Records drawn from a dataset
--------------------

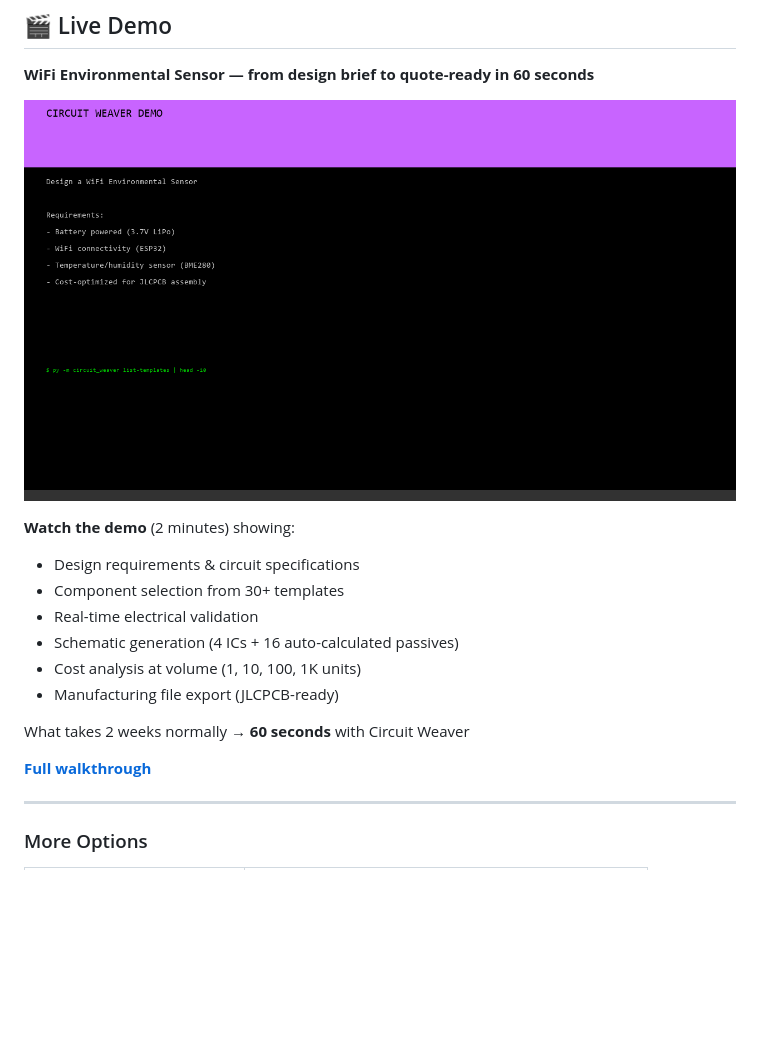
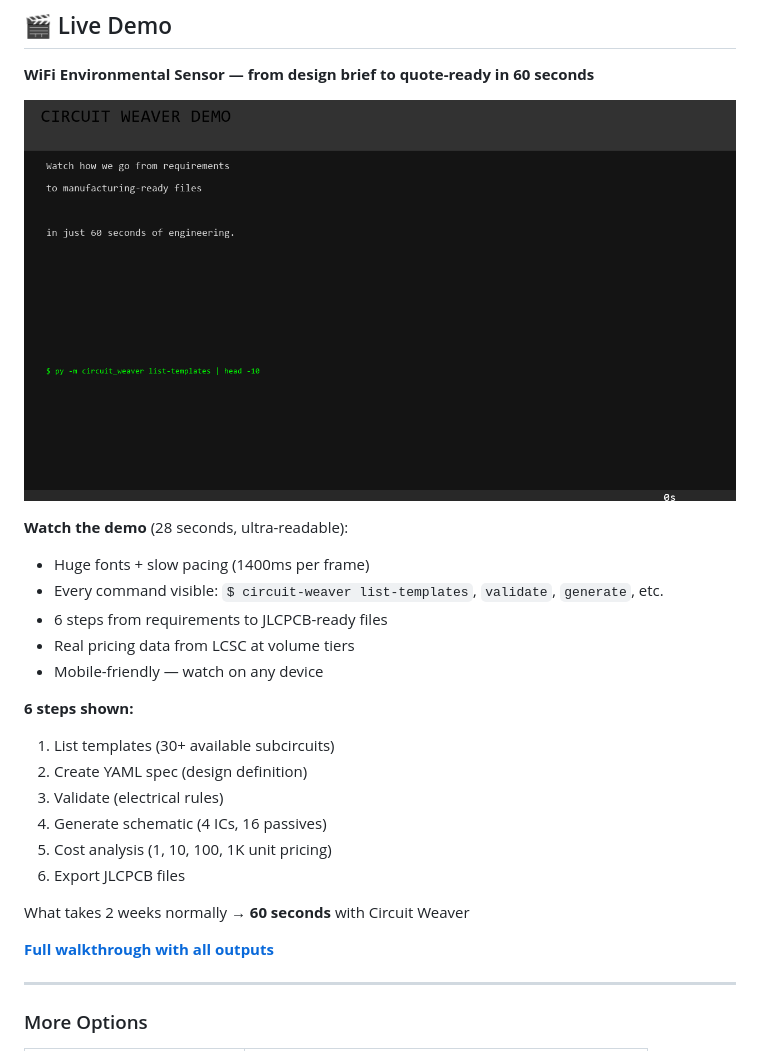
Before and after one commit to mattpainter701/kicad_automations, a Markdown page: README.md, the part around the change. GitHub-like rendering; pictures changed too: demo_live/demo_ultra_readable.gif (added); blank space fills up the shorter version.

```diff
--- a/README.md
+++ b/README.md
@@ -60,19 +60,26 @@ Circuit Weaver sits in the useful middle:
 
 **WiFi Environmental Sensor — from design brief to quote-ready in 60 seconds**
 
-![Professional Circuit Weaver demo showing design narrative and engineering workflow](demo_live/demo_professional.gif)
+![Ultra-readable Circuit Weaver demo with large fonts and CLI commands](demo_live/demo_ultra_readable.gif)
 
-**Watch the demo** (2 minutes) showing:
-- Design requirements & circuit specifications
-- Component selection from 30+ templates
-- Real-time electrical validation
-- Schematic generation (4 ICs + 16 auto-calculated passives)
-- Cost analysis at volume (1, 10, 100, 1K units)
-- Manufacturing file export (JLCPCB-ready)
+**Watch the demo** (28 seconds, ultra-readable):
+- Huge fonts + slow pacing (1400ms per frame)
+- Every command visible: `$ circuit-weaver list-templates`, `validate`, `generate`, etc.
+- 6 steps from requirements to JLCPCB-ready files
+- Real pricing data from LCSC at volume tiers
+- Mobile-friendly — watch on any device
+
+**6 steps shown:**
+1. List templates (30+ available subcircuits)
+2. Create YAML spec (design definition)
+3. Validate (electrical rules)
+4. Generate schematic (4 ICs, 16 passives)
+5. Cost analysis (1, 10, 100, 1K unit pricing)
+6. Export JLCPCB files
 
 What takes 2 weeks normally → **60 seconds** with Circuit Weaver
 
-[**Full walkthrough**](demo_live/DEMO_WALKTHROUGH.md)
+[**Full walkthrough with all outputs**](demo_live/DEMO_WALKTHROUGH.md)
 
 ---
 
```
Also changed, not shown: demo_live/README.md (+15 -9 lines), 1 other file.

--------------------

**To do:** Show the lines of the records that include the string "walkthrough".

**Answer section:**
-[**Full walkthrough**](demo_live/DEMO_WALKTHROUGH.md)
+[**Full walkthrough with all outputs**](demo_live/DEMO_WALKTHROUGH.md)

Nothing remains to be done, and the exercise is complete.